This page is dedicated to our range of Omega 6 dietary supplements. These fatty acids are among the polyunsaturated essential fatty acids, which are vital for the body because it cannot synthesize them itself. Linoleic acid, gamma-linoleic acid and arachidonic acid all belong to the omega-6 fatty acids.
What are Omega-6 fatty acids?
As mentioned above, omega-6 fatty acids are among the polyunsaturated essential fatty acids. Unsaturated means the structure of the molecule is made up of so-called double bonds. A double bond offers the possibility of involving other atoms in a molecule. The structure is therefore not "saturated". Omega 6 fatty acids have a final carbon-carbon double bond in the n-6 position, which is the sixth bond counting from the methyl end.
Among the most important representatives of the Omega-6 fatty acids are linoleic acid, gamma-linolenic acid and arachidonic acid. Linoleic acid can be converted by the body into the other two fatty acids.
Effect of Omega-6 fatty acids
Some of the foods that contain linoleic acid and arachidonic acid, include pork, beef and chicken, including chicken eggs, as well as tuna and salmon. Arachidonic acid is found only in animal foods.
The eicosanoids of arachidonic acid and gamma-linolenic acid behave in part as opponents that affect the other positively or negatively according to certain processes. Arachidonic acid, for example, if taken excessively, can promote inflammation, which has been linked to diseases such as atopic dermatitis, arteriosclerosis, rheumatism and allergies. The conversion of arachidonic acid to pro-inflammatory substances is affected by gamma-linolenic acid and alpha-linolenic acid.
Omega-6 fatty acids in your diet
Some vegetable oils contain large amounts of linoleic acid without their potentially harmful opponent arachidonic acid. Good sources for that is sunflower, walnut, grape seed and pumpkin seed oil. Linoleic acid is also found in peanuts, corn, avocado, bamboo sprouts, kale and oatmeal. The omega-6 fatty acid gamma-linolenic acid is only found in plant foods, such as evening primrose oil, borage oil and hemp oil, as well as in the alga Spirulina, which is often used as a dietary supplement, but only in small amounts.

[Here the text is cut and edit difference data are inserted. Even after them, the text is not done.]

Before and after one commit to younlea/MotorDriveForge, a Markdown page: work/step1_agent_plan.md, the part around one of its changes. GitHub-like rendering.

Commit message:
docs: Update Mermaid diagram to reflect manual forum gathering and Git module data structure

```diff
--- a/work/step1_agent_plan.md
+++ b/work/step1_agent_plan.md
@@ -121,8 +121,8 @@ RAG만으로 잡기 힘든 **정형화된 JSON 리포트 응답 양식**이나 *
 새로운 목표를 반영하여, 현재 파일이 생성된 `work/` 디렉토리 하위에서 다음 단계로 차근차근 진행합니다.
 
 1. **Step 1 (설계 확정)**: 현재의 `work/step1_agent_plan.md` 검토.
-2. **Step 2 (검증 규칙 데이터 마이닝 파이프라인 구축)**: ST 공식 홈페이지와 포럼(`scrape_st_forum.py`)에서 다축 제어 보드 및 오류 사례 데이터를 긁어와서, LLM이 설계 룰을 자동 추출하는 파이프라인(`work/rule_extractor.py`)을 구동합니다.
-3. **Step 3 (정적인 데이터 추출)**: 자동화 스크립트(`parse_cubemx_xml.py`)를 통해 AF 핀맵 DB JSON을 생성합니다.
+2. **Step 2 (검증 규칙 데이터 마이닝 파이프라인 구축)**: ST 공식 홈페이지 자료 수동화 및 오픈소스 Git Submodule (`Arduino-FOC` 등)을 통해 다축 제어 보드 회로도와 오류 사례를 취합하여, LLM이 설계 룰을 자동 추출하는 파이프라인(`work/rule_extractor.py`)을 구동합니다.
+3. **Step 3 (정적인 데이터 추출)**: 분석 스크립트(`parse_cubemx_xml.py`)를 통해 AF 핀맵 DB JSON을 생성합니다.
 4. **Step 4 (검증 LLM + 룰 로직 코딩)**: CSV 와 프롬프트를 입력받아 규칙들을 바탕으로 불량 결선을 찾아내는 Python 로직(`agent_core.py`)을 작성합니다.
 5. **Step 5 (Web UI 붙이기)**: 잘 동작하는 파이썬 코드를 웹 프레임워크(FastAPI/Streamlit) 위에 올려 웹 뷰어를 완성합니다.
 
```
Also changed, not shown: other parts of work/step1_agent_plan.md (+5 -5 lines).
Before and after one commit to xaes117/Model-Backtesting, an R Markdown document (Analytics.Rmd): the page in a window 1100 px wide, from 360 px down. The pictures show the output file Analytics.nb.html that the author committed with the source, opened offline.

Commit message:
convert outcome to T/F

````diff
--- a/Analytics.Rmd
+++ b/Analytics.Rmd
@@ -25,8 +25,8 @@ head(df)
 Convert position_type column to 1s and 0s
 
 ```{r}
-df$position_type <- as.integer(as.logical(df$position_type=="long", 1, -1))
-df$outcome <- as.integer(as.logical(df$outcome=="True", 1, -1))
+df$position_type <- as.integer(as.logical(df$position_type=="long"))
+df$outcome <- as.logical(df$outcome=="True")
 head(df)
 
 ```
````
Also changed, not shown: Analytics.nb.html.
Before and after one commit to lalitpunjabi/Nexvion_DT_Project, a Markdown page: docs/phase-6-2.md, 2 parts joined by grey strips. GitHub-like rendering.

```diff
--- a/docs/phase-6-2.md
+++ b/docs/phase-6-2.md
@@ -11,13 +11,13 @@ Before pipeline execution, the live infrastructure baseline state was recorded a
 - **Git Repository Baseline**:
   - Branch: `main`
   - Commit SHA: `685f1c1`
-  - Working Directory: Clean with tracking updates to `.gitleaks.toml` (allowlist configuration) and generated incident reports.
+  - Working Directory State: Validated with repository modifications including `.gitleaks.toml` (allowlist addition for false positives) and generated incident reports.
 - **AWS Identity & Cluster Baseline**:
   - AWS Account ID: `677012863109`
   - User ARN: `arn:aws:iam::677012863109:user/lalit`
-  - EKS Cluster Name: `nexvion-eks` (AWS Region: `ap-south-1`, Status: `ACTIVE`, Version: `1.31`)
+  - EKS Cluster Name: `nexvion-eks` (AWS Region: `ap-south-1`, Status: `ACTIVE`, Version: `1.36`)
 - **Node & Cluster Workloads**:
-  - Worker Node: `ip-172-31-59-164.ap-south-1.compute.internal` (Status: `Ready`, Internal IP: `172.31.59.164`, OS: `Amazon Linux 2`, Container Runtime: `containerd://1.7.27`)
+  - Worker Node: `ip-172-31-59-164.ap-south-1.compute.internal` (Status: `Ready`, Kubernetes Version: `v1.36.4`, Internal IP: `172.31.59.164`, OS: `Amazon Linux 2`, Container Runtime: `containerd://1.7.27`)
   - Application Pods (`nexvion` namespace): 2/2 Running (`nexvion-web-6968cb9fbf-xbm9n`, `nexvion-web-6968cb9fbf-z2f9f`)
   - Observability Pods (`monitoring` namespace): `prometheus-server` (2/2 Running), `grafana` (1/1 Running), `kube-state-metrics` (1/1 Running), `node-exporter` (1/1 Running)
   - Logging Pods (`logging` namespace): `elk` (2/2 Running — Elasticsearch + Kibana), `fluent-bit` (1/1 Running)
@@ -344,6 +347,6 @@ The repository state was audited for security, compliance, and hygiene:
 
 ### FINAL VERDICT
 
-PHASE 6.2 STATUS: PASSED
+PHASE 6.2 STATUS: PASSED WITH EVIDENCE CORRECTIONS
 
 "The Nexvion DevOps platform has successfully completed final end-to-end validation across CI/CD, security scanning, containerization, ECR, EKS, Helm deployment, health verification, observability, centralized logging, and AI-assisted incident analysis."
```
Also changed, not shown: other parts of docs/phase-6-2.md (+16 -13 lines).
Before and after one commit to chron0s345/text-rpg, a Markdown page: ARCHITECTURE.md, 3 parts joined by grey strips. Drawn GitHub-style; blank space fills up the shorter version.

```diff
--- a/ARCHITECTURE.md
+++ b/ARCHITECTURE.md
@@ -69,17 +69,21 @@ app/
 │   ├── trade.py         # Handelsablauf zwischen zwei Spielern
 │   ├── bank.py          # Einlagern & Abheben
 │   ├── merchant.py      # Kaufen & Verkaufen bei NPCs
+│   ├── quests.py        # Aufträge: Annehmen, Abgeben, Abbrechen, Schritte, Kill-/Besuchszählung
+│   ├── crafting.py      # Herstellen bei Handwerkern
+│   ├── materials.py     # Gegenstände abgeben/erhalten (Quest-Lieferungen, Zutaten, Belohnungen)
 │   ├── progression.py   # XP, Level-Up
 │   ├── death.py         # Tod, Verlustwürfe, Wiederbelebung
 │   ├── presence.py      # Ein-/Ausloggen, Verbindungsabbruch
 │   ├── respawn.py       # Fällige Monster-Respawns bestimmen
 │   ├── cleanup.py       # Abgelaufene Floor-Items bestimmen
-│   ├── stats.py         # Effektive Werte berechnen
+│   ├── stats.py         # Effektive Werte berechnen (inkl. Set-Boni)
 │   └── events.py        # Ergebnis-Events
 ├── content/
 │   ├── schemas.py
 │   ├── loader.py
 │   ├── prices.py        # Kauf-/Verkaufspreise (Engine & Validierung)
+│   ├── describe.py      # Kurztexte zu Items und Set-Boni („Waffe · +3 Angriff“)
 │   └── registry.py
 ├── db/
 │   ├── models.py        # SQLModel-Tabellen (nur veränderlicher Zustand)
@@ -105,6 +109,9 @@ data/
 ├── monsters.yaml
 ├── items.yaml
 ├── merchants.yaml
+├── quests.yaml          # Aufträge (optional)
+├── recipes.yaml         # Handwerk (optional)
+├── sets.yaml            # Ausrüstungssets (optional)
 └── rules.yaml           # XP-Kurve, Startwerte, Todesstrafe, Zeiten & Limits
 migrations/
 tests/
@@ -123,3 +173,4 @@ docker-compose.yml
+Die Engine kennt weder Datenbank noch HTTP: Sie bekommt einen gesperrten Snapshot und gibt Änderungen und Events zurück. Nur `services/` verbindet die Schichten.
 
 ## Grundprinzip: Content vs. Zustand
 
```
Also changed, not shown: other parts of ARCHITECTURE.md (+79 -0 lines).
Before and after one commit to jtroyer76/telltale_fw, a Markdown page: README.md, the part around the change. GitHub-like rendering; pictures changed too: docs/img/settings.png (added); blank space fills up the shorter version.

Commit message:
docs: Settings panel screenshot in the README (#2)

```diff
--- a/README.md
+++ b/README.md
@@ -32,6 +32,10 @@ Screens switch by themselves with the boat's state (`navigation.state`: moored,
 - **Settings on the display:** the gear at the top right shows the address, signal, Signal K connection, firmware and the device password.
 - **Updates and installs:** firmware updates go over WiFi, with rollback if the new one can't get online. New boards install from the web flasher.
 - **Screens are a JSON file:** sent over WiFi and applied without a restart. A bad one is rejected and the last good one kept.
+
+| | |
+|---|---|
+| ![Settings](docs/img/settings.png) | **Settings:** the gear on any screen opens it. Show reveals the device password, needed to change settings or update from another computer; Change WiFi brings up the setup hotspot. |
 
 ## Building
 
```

Fatty fish, such as tuna or salmon, have large quantities of omega-3 fatty acids as well as omega-6, so often in spite of arachidonic acid that he fish also contains, the consumption of these fish is recommended.
However, the quality of the recorded omega-6 fatty acids is far more important than the amount taken. In general, the supply of omega-6 fatty acid arachidonic acid should be deliberately reduced, which is not the case with linoleic and gamma-linolenic acid. At the same time an increased intake of omega-3 fatty acids is necessary to the recommended ratio of 1: 5. This requires the use of rapeseed, linseed, hemp oil or walnut oil as well as the frequent consumption of fish. Rape and hemp oil have a good 1:2 ratio, a favourable omega-3: omega-6 ratio is 1:3.
The goal of a healthy diet should be to take less than 50 milligrams of arachidonic acid per day. A typical meat-based diet, however, involves daily about 200 to 400 milligrams of arachidonic acid. From this viewpoint, a reduced intake of meat, sausages and eggs is recommended. In a predominantly vegetarian diet, the intake of linoleic and alpha-linolenic acid is increased, which also inhibits the body's production of harmful arachidonic acid.
Search nu3 now
Search the online store of nu3 now and find products rich in omega-6 fatty acids. For vegetarians and vegans, we offer omega-3 / omega-6 fatty acids that area all plant based such as seed oils and algae. The store has a huge range of pumpkin seed oil capsules, mussel capsules, organic cedar nut oil, and black cumin oil capsules, which are all ideal ways to increase your omega-6 intake.
All of these products plus many more are available online from nu3 today.